→ PROVIDED INFORMATION
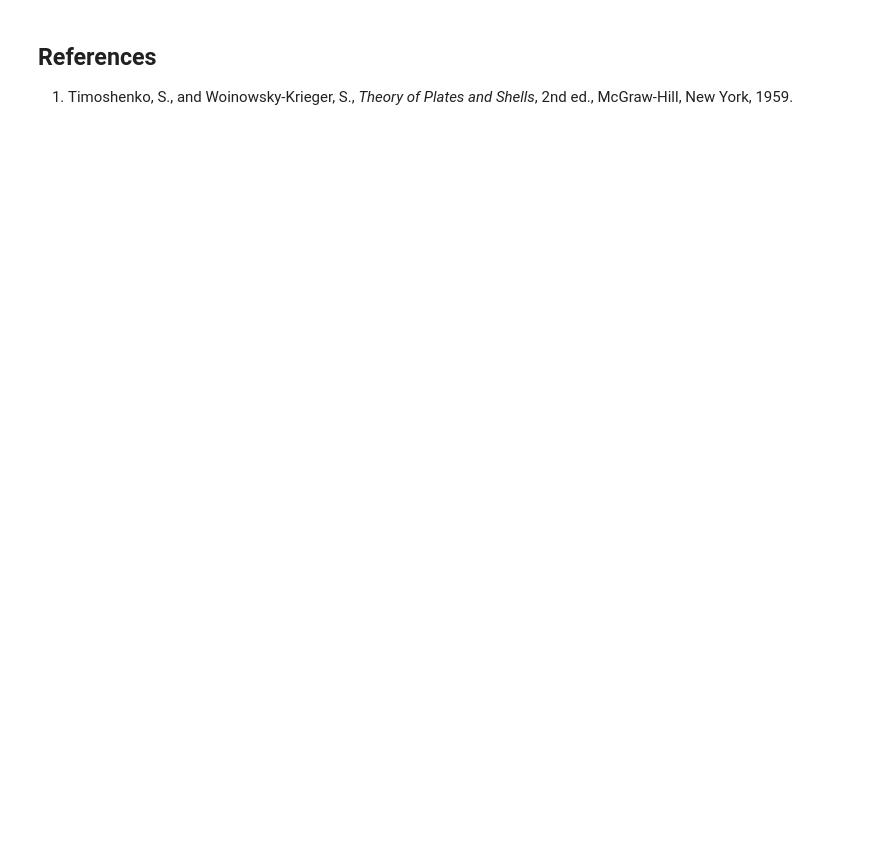
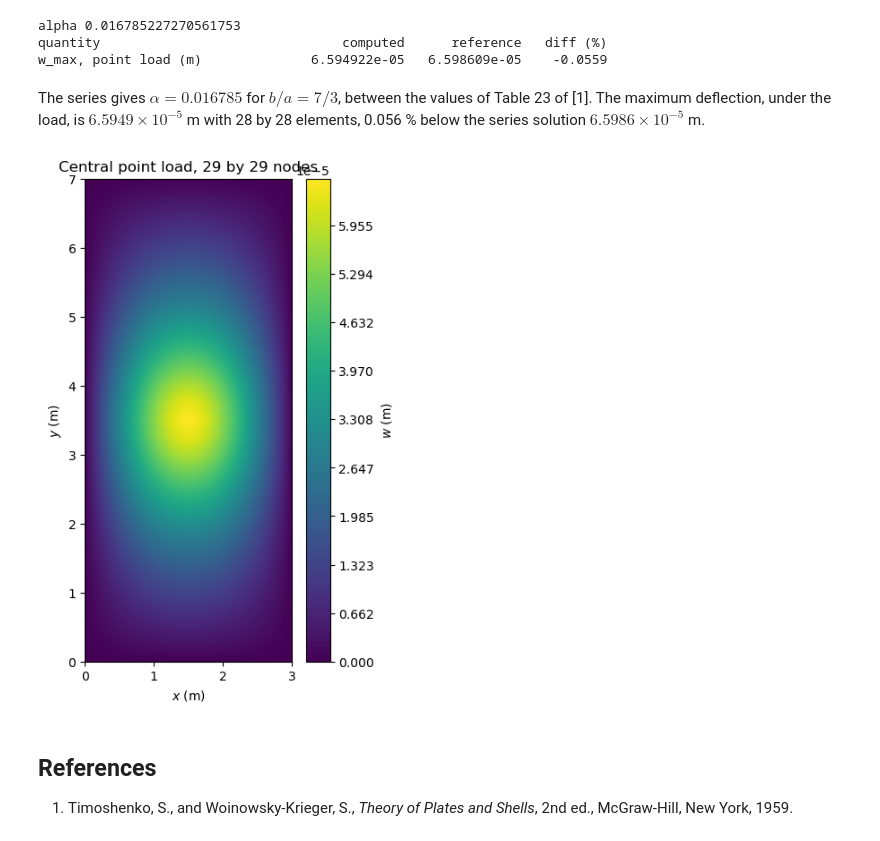
Before and after one commit to saullocastro/bfscplate2d, a Jupyter notebook: notebooks/ex_linear_static.ipynb, the cells around one changed output. Drawn from its saved outputs; the diff is of its cells as text; code cells hidden in the pictures; blank space fills up the shorter version.

```diff
--- a/notebooks/ex_linear_static.ipynb
+++ b/notebooks/ex_linear_static.ipynb
@@ -201,0 +311,30 @@ $3.9372 \times 10^{-3}$ m.
+# %%
+nx = 29
+ny = 29
+KC0, plates, x, y, xmesh, ymesh = build_plate(nx, ny, a, b, lam)
+print('num_elements', len(plates))
+
+bk = np.zeros(KC0.shape[0], dtype=bool)
+# simply supported: w and its derivative along the edge
+edges_x = isclose(x, 0) | isclose(x, a)
+edges_y = isclose(y, 0) | isclose(y, b)
+bk[6::DOF] = edges_x | edges_y
+bk[8::DOF] = edges_x
+bk[7::DOF] = edges_y
+# all u, v displacements
+bk[0::DOF] = True
+bk[3::DOF] = True
+bu = ~bk
+
+# point load at the central node
+f = np.zeros(KC0.shape[0])
+fmid = 1.
+check = isclose(x, a/2) & isclose(y, b/2)
+f[6::DOF][check] = fmid
+print('sum of the force vector', f.sum())
+
+u = np.zeros(KC0.shape[0], dtype=float)
+u[bu] = spsolve(KC0[bu, :][:, bu], f[bu])
+w = u[6::DOF].reshape(nx, ny).T
+print('w at the central node', u[6::DOF][check][0])
+print('wmax', w.max())
@@ -202,3 +365,33 @@ $3.9372 \times 10^{-3}$ m.
+# %%
+ms = np.arange(1, 1002, 2)
+alpha_m = ms*np.pi*b/(2*a)
+# 1/cosh^2 = 1 - tanh^2, without overflow for large alpha_m
+alpha = np.sum((np.tanh(alpha_m) - alpha_m*(1 - np.tanh(alpha_m)**2))/ms**3)/(2*np.pi**3)
+w_series = alpha*fmid*a**2/D
+print('alpha', alpha)
+
+print_table([('w_max, point load (m)', w.max(), w_series)])
+# %% [output]
+alpha 0.016785227270561753
+quantity                               computed      reference   diff (%)
+w_max, point load (m)              6.594922e-05   6.598609e-05    -0.0559
+# %% [markdown]
+The series gives $\alpha = 0.016785$ for $b/a = 7/3$, between the values of
+Table 23 of [1]. The maximum deflection, under the load, is
+$6.5949 \times 10^{-5}$ m with 28 by 28 elements, 0.056 % below the series
+solution $6.5986 \times 10^{-5}$ m.
+# %%
+plt.figure(figsize=(4, 7))
+plt.gca().set_aspect('equal')
+levels = np.linspace(w.min(), w.max(), 300)
+plt.contourf(xmesh, ymesh, w, levels=levels)
+plt.colorbar(label='$w$ (m)')
+plt.xlabel('$x$ (m)')
+plt.ylabel('$y$ (m)')
+plt.title('Central point load, 29 by 29 nodes')
+plt.show()
+# %% [output]
+[figure, added]
 # %% [markdown]
 ## References
 
```
Also changed, not shown: parts of 27 cells of this notebook, 5 other files.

→ WHAT IS NEEDED
Omit the pictures and repeat the rest of the listing verbatim.

→ THE COMPLETED TASK
Before and after one commit to saullocastro/bfscplate2d, a Jupyter notebook: notebooks/ex_linear_static.ipynb, the cells around one changed output. Drawn from its saved outputs; the diff is of its cells as text; code cells hidden in the pictures; blank space fills up the shorter version.

```diff
--- a/notebooks/ex_linear_static.ipynb
+++ b/notebooks/ex_linear_static.ipynb
@@ -201,0 +311,30 @@ $3.9372 \times 10^{-3}$ m.
+# %%
+nx = 29
+ny = 29
+KC0, plates, x, y, xmesh, ymesh = build_plate(nx, ny, a, b, lam)
+print('num_elements', len(plates))
+
+bk = np.zeros(KC0.shape[0], dtype=bool)
+# simply supported: w and its derivative along the edge
+edges_x = isclose(x, 0) | isclose(x, a)
+edges_y = isclose(y, 0) | isclose(y, b)
+bk[6::DOF] = edges_x | edges_y
+bk[8::DOF] = edges_x
+bk[7::DOF] = edges_y
+# all u, v displacements
+bk[0::DOF] = True
+bk[3::DOF] = True
+bu = ~bk
+
+# point load at the central node
+f = np.zeros(KC0.shape[0])
+fmid = 1.
+check = isclose(x, a/2) & isclose(y, b/2)
+f[6::DOF][check] = fmid
+print('sum of the force vector', f.sum())
+
+u = np.zeros(KC0.shape[0], dtype=float)
+u[bu] = spsolve(KC0[bu, :][:, bu], f[bu])
+w = u[6::DOF].reshape(nx, ny).T
+print('w at the central node', u[6::DOF][check][0])
+print('wmax', w.max())
@@ -202,3 +365,33 @@ $3.9372 \times 10^{-3}$ m.
+# %%
+ms = np.arange(1, 1002, 2)
+alpha_m = ms*np.pi*b/(2*a)
+# 1/cosh^2 = 1 - tanh^2, without overflow for large alpha_m
+alpha = np.sum((np.tanh(alpha_m) - alpha_m*(1 - np.tanh(alpha_m)**2))/ms**3)/(2*np.pi**3)
+w_series = alpha*fmid*a**2/D
+print('alpha', alpha)
+
+print_table([('w_max, point load (m)', w.max(), w_series)])
+# %% [output]
+alpha 0.016785227270561753
+quantity                               computed      reference   diff (%)
+w_max, point load (m)              6.594922e-05   6.598609e-05    -0.0559
+# %% [markdown]
+The series gives $\alpha = 0.016785$ for $b/a = 7/3$, between the values of
+Table 23 of [1]. The maximum deflection, under the load, is
+$6.5949 \times 10^{-5}$ m with 28 by 28 elements, 0.056 % below the series
+solution $6.5986 \times 10^{-5}$ m.
+# %%
+plt.figure(figsize=(4, 7))
+plt.gca().set_aspect('equal')
+levels = np.linspace(w.min(), w.max(), 300)
+plt.contourf(xmesh, ymesh, w, levels=levels)
+plt.colorbar(label='$w$ (m)')
+plt.xlabel('$x$ (m)')
+plt.ylabel('$y$ (m)')
+plt.title('Central point load, 29 by 29 nodes')
+plt.show()
+# %% [output]
+[figure, added]
 # %% [markdown]
 ## References
 
```
Also changed, not shown: parts of 27 cells of this notebook, 5 other files.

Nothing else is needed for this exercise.